For the past ten years, we have been investing in sustainable agriculture to support our suppliers in adopting good practices. We have achieved tremendous progress but to really stop soil decline, preserve water resources, protect biodiversity, increase climate resilience and improve livelihoods, we know we need to do more.
This is why today we are announcing our Regenerative Agriculture Principles, a new approach to farming that works in harmony with nature to ensure the long-term viability and resilience of land.
As Dave Ingram, Unilever’s Chief Procurement Officer, says: “The ingredients for most Unilever products come from nature, so the future of our business is inextricably linked to the preservation and regeneration of natural environments. Initiatives like this do more than just benefit the planet. To be considered successful, they should also benefit and improve the livelihoods of our farmers, their families and surrounding communities, creating a cycle of prosperity on our journey to make sustainable living commonplace.”
Regenerative agriculture: taking things to a whole new level
In 2010, we introduced our Sustainable Agriculture Code, which has been the North Star for our sustainable sourcing programme and an important guide to sustainable farming for hundreds of thousands of suppliers, smallholders and farmers.
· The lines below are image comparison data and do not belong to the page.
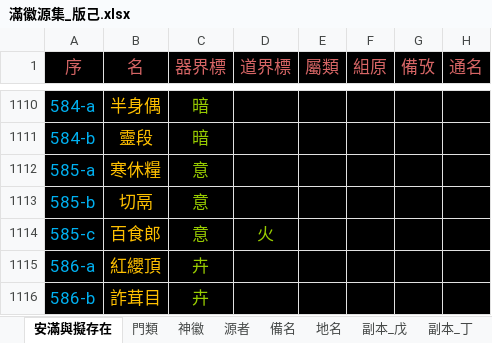
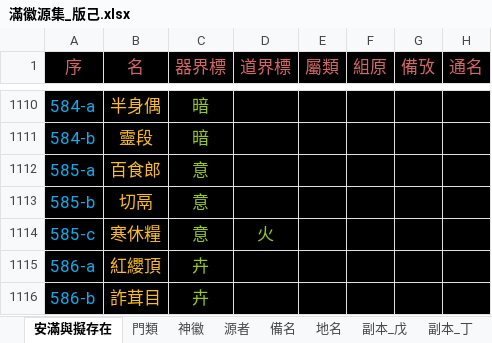
Before and after one commit to sealleci/AnMan, an Excel workbook: docs/滿徽源集_版己.xlsx, sheet 安滿與擬存在, drawn as a sheet; only a part is shown, gaps mark what is left out; values as stored, in another font and other column widths than the file's, no borders; the diff names each change by its address in the sheet, - before the commit and + after, or states it on an @@ line.

Commit message:
SheetWizard

```diff
--- a/docs/滿徽源集_版己.xlsx (sheet 安滿與擬存在)
+++ b/docs/滿徽源集_版己.xlsx (sheet 安滿與擬存在)
-B1112 (名): 寒休糧
+B1112 (名): 百食郎
-B1114 (名): 百食郎
+B1114 (名): 寒休糧
```
Also changed, not shown: 1 other file.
Building on that as a foundation, we are now adding a new layer of practices that aim to work with nature to regenerate it. Our Regenerative Agriculture Principles outlines the five priority areas we believe are in most urgent need of action and where we can achieve the biggest impact.
Putting the theory into action
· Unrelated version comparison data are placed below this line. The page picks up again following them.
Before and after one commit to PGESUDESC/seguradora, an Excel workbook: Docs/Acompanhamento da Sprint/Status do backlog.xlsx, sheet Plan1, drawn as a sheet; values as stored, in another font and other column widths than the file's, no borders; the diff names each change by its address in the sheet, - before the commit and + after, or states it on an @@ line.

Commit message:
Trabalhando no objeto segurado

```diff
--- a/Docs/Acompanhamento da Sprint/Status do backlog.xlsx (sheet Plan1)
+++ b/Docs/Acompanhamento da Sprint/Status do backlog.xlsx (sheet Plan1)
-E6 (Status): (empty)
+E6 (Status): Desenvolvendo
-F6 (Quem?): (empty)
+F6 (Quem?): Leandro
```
To achieve the scale and pace of change we need to see, we will work with farmers, suppliers and partners on programmes across different geographies. We’ll prioritise our key crops – which include dairy, vegetables, grains, palm oil, soy, paper and board, coconut, cocoa and tea – because of their impact on land and their contribution to our greenhouse gas or human footprint. Here are just a few examples of programmes already underway.
From ‘do less harm’ to ‘do more good’
We will continue to advocate for and lead the transformation of global supply chains towards more sustainable and regenerative models. This requires businesses like ours to work with governments and civil society to achieve sustainable development and make sustainable living commonplace.
As Hanneke Faber, President of our Foods & Refreshment division, says: “It is not enough for us to do less harm. We’re now seeking out opportunities to do more good. With our scale and influence, we have a crucial role to play in leading the systemic change our planet is crying out for.”